Maybe that’s what it is. I feel him pulling away. He’s supposed to. This is where it begins. He’s the last one in the nest and time is ticking by. I wanted to create a moment. I tried to manufacture a moment. I expected it to go my way. I was greedy, too hungry for something that was obviously not meant for me.

We had our moment, eventually, one more quiet than I had tried to plan. The change was, perhaps, not so profound. But it was special in its own way. The wrong way, which happened to be the right way, which happened to be the way it was meant to be.

Lumu Community Based Organisation Requesting donation for old office equipment #childcare #donation #volunteer #lumucommunitybasedorganisation


Letter Head copy

Lumu Community Based Organisation is a non-profit organisation for children who are neglected, underprivileged and orphans. So far we working with 140 children form 0-16 years of age. It is our wish to have office equipment. We need your assistance in the following:

  • Telephone
  • Printer
  • Fax Machine
  • Computer
  • Office Tables
  • Chairs

Our budget is very limited to afford the above mentioned items. Therefore we trust that you will assist our organisation. Not only our organisation will benefit, the community we are serving will benefit as well.


If you are able to donate one item, it will still make a huge difference. We thank you for your support in advance.

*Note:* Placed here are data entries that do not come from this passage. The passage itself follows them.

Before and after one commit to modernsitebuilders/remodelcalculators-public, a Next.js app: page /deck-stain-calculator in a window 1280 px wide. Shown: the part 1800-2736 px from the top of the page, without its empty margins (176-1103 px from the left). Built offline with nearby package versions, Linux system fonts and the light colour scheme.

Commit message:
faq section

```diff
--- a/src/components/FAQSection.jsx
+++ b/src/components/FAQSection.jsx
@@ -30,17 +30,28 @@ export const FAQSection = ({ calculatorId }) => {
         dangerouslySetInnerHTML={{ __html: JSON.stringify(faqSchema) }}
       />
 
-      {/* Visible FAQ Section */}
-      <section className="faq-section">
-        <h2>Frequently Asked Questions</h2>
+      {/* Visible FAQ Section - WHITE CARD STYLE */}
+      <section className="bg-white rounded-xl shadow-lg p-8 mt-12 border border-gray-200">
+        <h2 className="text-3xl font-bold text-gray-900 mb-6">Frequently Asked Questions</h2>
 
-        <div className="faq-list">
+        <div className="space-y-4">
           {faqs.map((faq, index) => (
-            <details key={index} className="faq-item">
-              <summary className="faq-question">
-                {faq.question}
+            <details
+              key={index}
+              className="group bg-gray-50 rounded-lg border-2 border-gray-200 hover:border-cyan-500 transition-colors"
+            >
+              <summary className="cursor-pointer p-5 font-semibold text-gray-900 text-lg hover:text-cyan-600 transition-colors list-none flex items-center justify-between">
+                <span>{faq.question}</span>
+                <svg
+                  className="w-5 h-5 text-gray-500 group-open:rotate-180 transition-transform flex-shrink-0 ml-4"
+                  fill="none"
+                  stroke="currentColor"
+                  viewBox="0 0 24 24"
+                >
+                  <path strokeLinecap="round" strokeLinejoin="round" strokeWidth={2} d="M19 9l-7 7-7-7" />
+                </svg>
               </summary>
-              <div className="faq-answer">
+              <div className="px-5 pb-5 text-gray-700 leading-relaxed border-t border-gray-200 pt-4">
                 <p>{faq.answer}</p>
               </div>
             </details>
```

If you have any queries please contact us at: Call or WhatsApp (+27) 7344 41337 Email:

Kind regards

Samuel Lumu

Founder  and CEO